All Saints' Day in France

All Saints' Day, known as La Toussaint in France, is a significant Christian holiday celebrated to honor all saints, known and unknown. The occasion, marked annually on November 1st, is a public holiday in France and holds deep cultural and religious significance for many people across the country.


The celebration of All Saints' Day in France can be traced back to the 9th century when Pope Gregory IV officially designated November 1st as the day to honor all saints. This was an effort to incorporate and transform the existing pagan traditions surrounding the end of the harvest season and the day of the dead into a Christian observance. Over the centuries, La Toussaint has evolved into a deeply rooted French tradition that includes honoring the deceased and celebrating the lives of loved ones who have passed away.


National customs for All Saints' Day in France

Across France, All Saints' Day is typically observed by attending a special church service to honor the saints and pray for the souls of the departed. Many people also visit cemeteries to clean and decorate the graves of their loved ones with flowers, usually chrysanthemums, which symbolize death and are associated with La Toussaint. The chrysanthemum, also known as "la fleur des morts," has become a symbol of the holiday, and flower markets across the country are filled with these flowers in late October.

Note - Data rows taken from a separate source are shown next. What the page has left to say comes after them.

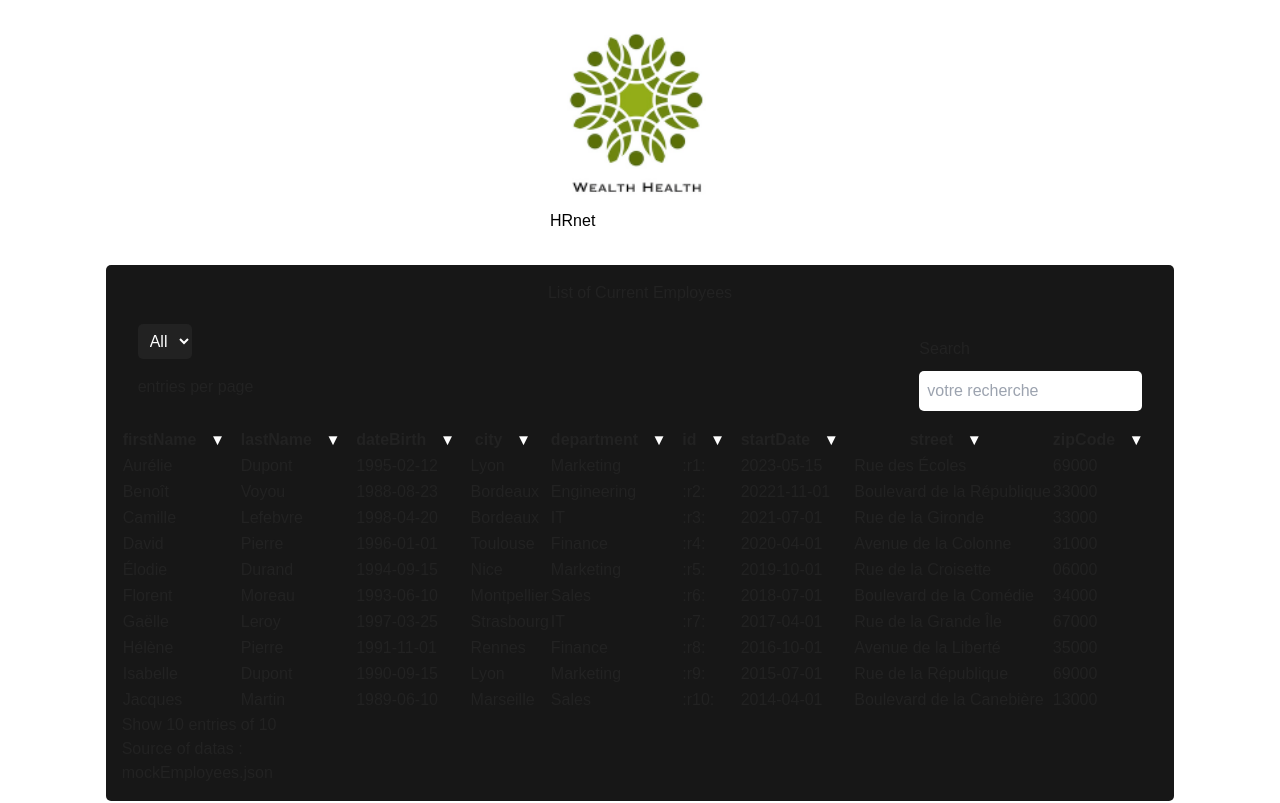
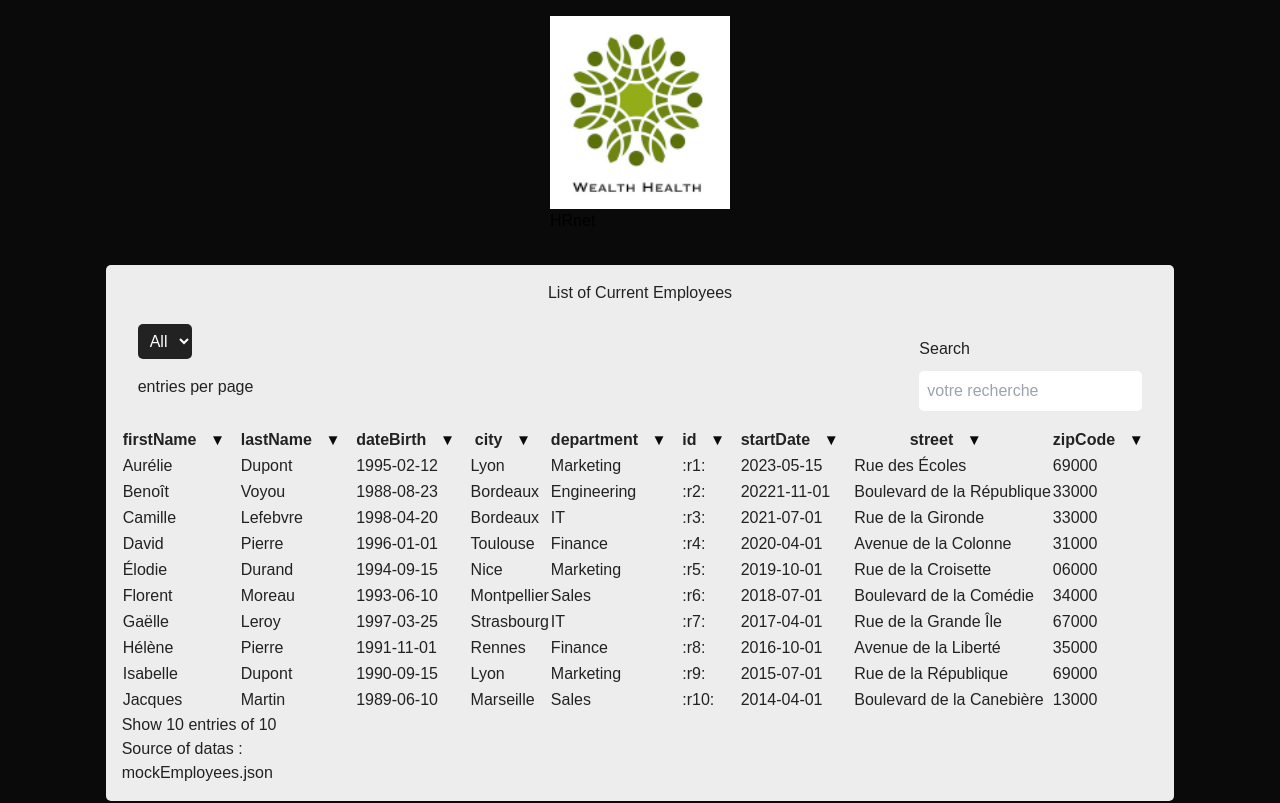
Before and after one commit to Mil00Z/hr-net, a Next.js app: page /employees in a window 1280 px wide. Shown: the top 803 px of the page. Built offline with nearby package versions, Linux system fonts and the light colour scheme.

Commit message:
quick change "dark theme" issue

```diff
--- a/src/styles/base/_starter.scss
+++ b/src/styles/base/_starter.scss
@@ -1,15 +1,16 @@
 :root {
-  --background: #ffffff;
-  --foreground: #171717;
+  --foreground: #ededed;
+  --background: #0a0a0a;
   --black-color:#222;
   --white-color:#FFF;
+  --main-color:var(--color-white);
   --debeug-color:crimson;
   --debeug:3px dotted var(--debeug-color);
   --radius:5px;
 }
 
 body {
-  color: var(--color);
+  color: var(--main-color);
   background: var(--background);
   font: {
     size:var(--body-font-size);
@@ -62,7 +63,9 @@ body {
   :root {
     --background: #0a0a0a;
     --foreground: #ededed;
-    --color:white;
-    --body-font-size:1rem;
   }
+
+  #employee-table .heading .order-icon {
+    color:var(--white-color);
+   }
 }
--- a/src/styles/components/Datatable.scss
+++ b/src/styles/components/Datatable.scss
@@ -35,7 +35,7 @@ thead{
       .order-icon{
         margin-inline: .85rem;
         font-size:.95rem;
-        color:var(--white-color);
+        color:var(--background);
       }
    }
 
```
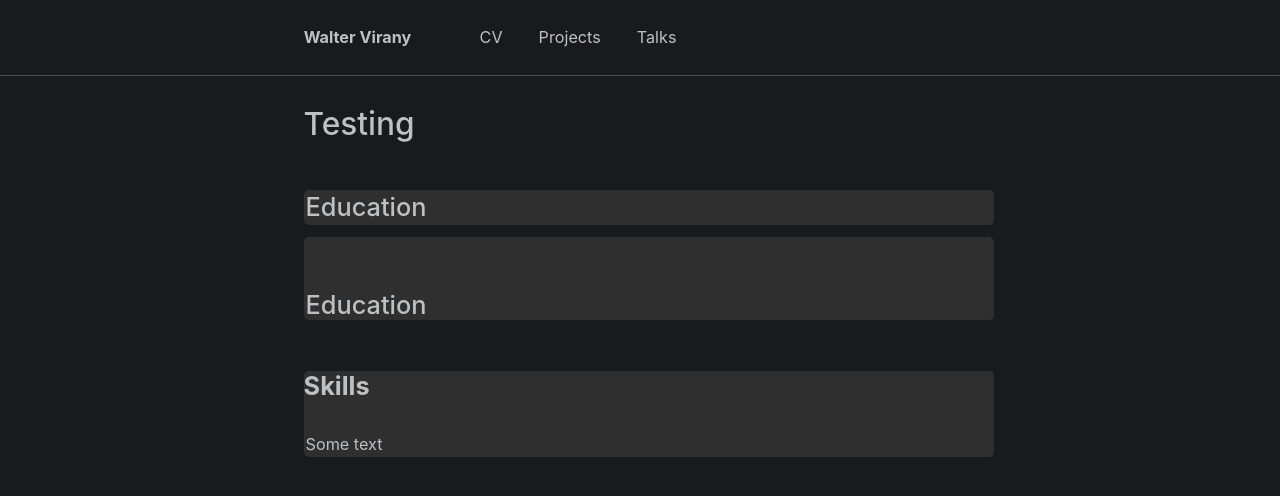
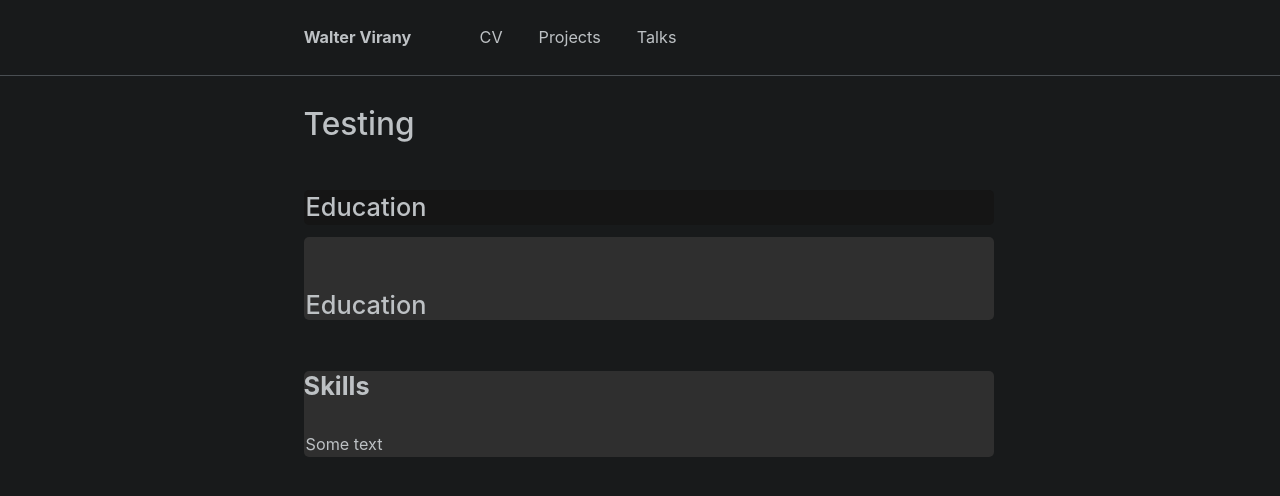
Before and after one commit to wvirany/wvirany.github.io, a Jekyll site: the page built from _pages/test.html, in a window 1280 px wide. Shown: the top 496 px of the page. Built offline with Jekyll 4.4.1, drawn with Linux system fonts in a browser that asks for light colours.

Commit message:
Update test.html

```diff
--- a/_pages/test.html
+++ b/_pages/test.html
@@ -18,7 +18,7 @@ author_profile: false
     border-color: rgb(213, 213, 213);
     /* border: 5px rgb(213, 213, 213); */
     border-radius: 5px; /* 5px rounded corners */
-    background-color: rgb(48, 47, 47);
+    background-color: rgb(21, 21, 21);
     width: 75%;
 }
 
```
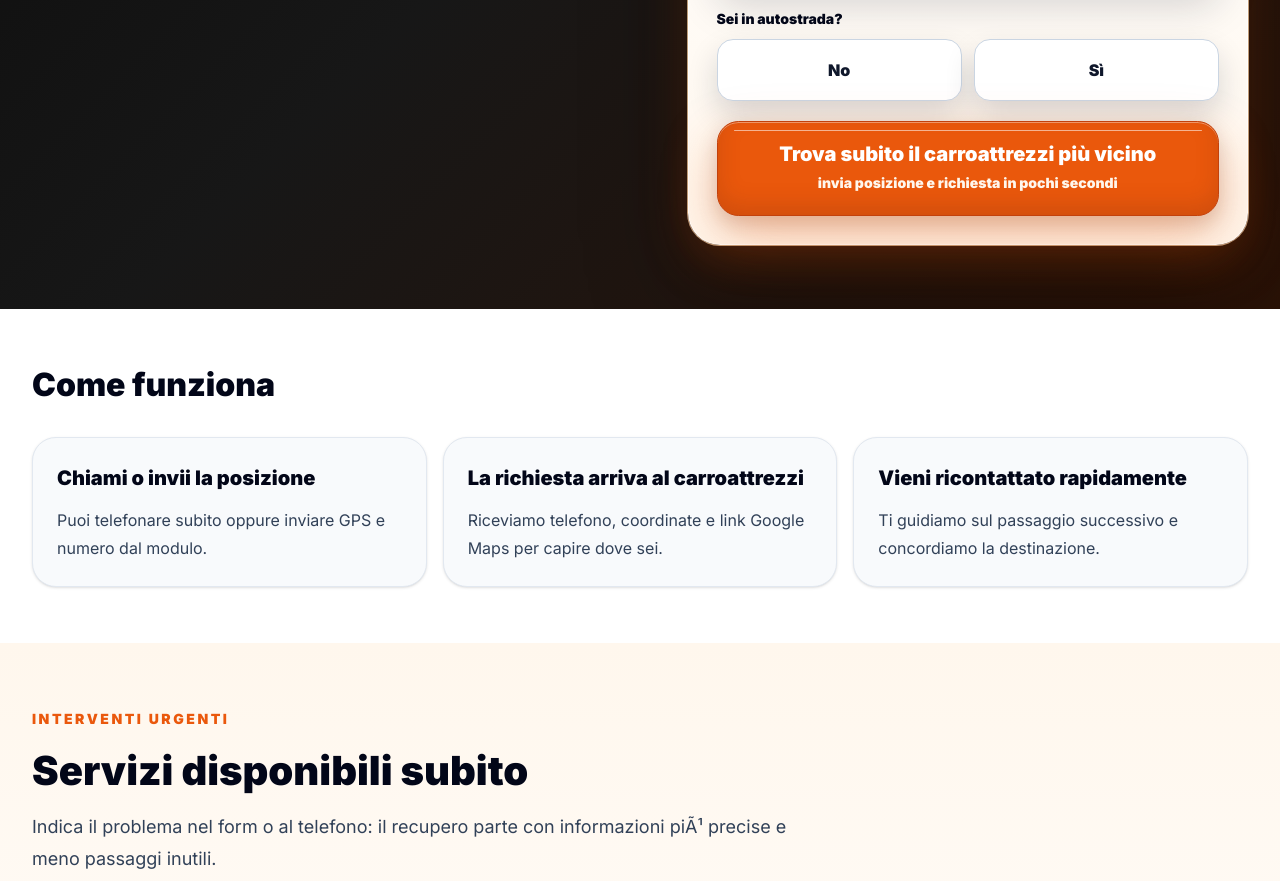
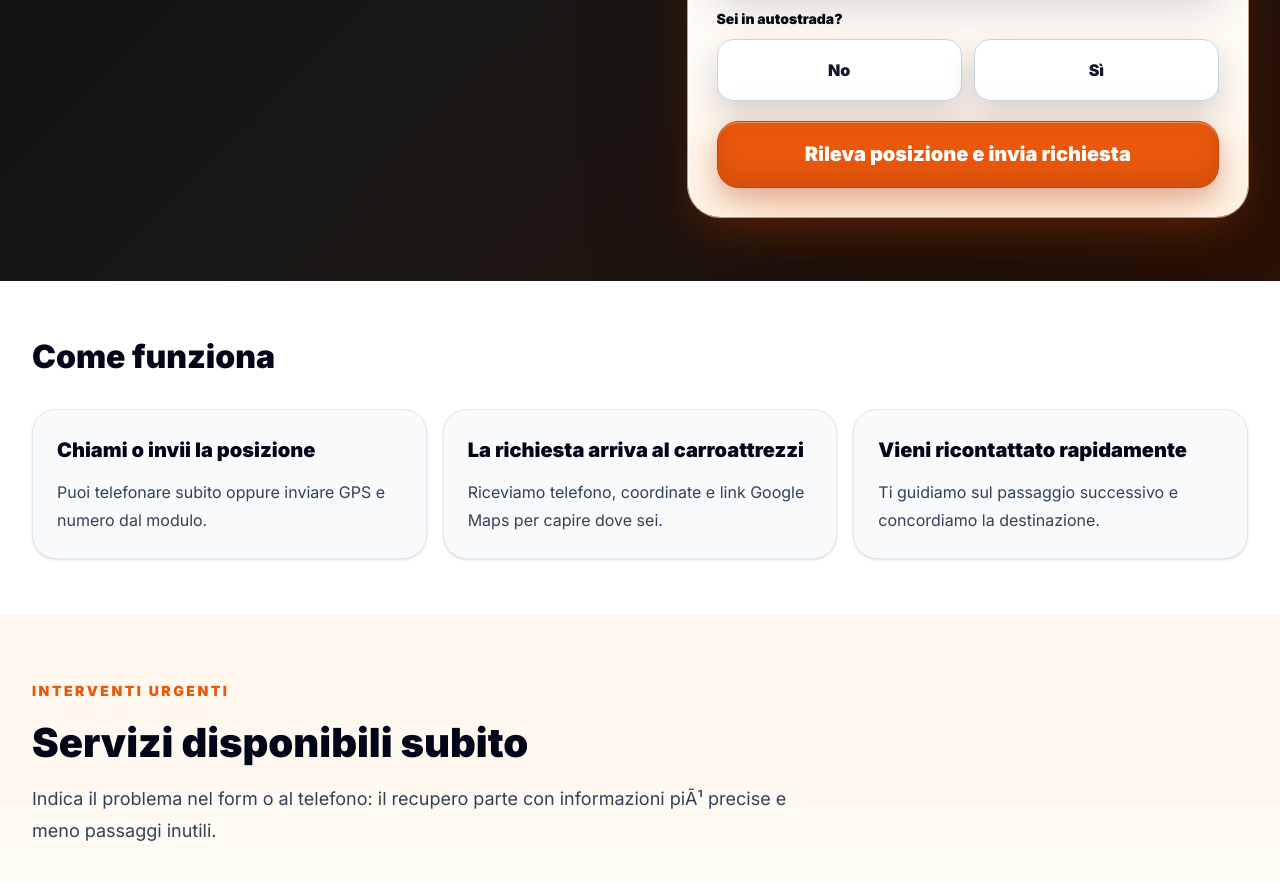
Before and after one commit to alessio-aesthetic/carroattrezzibergamo24ore.it, a Next.js app: page /landing in a window 1280 px wide. Shown: the part 940-1821 px from the top of the page. Built offline with nearby package versions, Linux system fonts and the light colour scheme; no server answers.

Commit message:
Restore Bergamo CTA copy and remove highlight line

```diff
--- a/src/app/landing/LandingClient.tsx
+++ b/src/app/landing/LandingClient.tsx
@@ -354,17 +354,11 @@ export function LandingClient() {
               disabled={status === 'loading'}
               className="group relative mt-5 w-full overflow-hidden rounded-[1.35rem] border border-[#C2410C] bg-[#EA580C] px-5 py-5 text-lg font-black text-white shadow-[0_22px_54px_rgba(234,88,12,0.34),0_8px_20px_rgba(67,20,7,0.18),inset_0_1px_0_rgba(255,255,255,0.38),inset_0_-10px_22px_rgba(124,45,18,0.22)] transition hover:-translate-y-0.5 hover:bg-[#F97316] hover:shadow-[0_28px_66px_rgba(234,88,12,0.42),0_10px_24px_rgba(67,20,7,0.22),inset_0_1px_0_rgba(255,255,255,0.42),inset_0_-10px_22px_rgba(124,45,18,0.24)] active:translate-y-0 active:shadow-[0_14px_34px_rgba(234,88,12,0.30),0_5px_14px_rgba(67,20,7,0.18),inset_0_1px_0_rgba(255,255,255,0.35),inset_0_-6px_16px_rgba(124,45,18,0.20)] disabled:cursor-wait disabled:opacity-70"
             >
-              <span className="absolute inset-x-4 top-2 h-px rounded-full bg-white/55" />
               <span className="relative block text-xl leading-tight">
                 {status === 'loading'
                   ? 'Invio in corso...'
-                  : 'Trova subito il carroattrezzi più vicino'}
+                  : 'Rileva posizione e invia richiesta'}
               </span>
-              {status !== 'loading' ? (
-                <span className="relative mt-1 block text-sm font-black text-orange-50">
-                  invia posizione e richiesta in pochi secondi
-                </span>
-              ) : null}
             </button>
             {message ? (
               <div
```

In addition to chrysanthemums, it is common for French people to light candles on the graves of their deceased relatives, symbolizing the eternal light of the soul. This gesture is not only an expression of love and respect for the departed but also a reminder of the enduring connection between the living and the dead.

Local customs for All Saints' Day in France

While the national customs of attending church services and decorating graves are observed throughout France, there are also some regional variations in the way La Toussaint is celebrated. For instance, in the region of Brittany, it is common for families to gather for a festive meal on All Saints' Day, which often includes traditional Breton dishes such as "kig ha farz," a hearty stew of meat and vegetables.

In the Alsace region, people often bake "bredele," small cookies made with almonds, and share them with friends and family during the La Toussaint holiday. Furthermore, some regions in France may hold local processions or ceremonies to mark the occasion.


All Saints' Day, or La Toussaint, is an important annual event in France that serves as an opportunity for people to honor the saints and remember their deceased loved ones. Although the customs may vary slightly from region to region, the core traditions of attending church services, decorating graves with chrysanthemums, and lighting candles remain constant throughout the country. As a public holiday steeped in history and tradition, La Toussaint continues to hold a significant place in the hearts of the French people.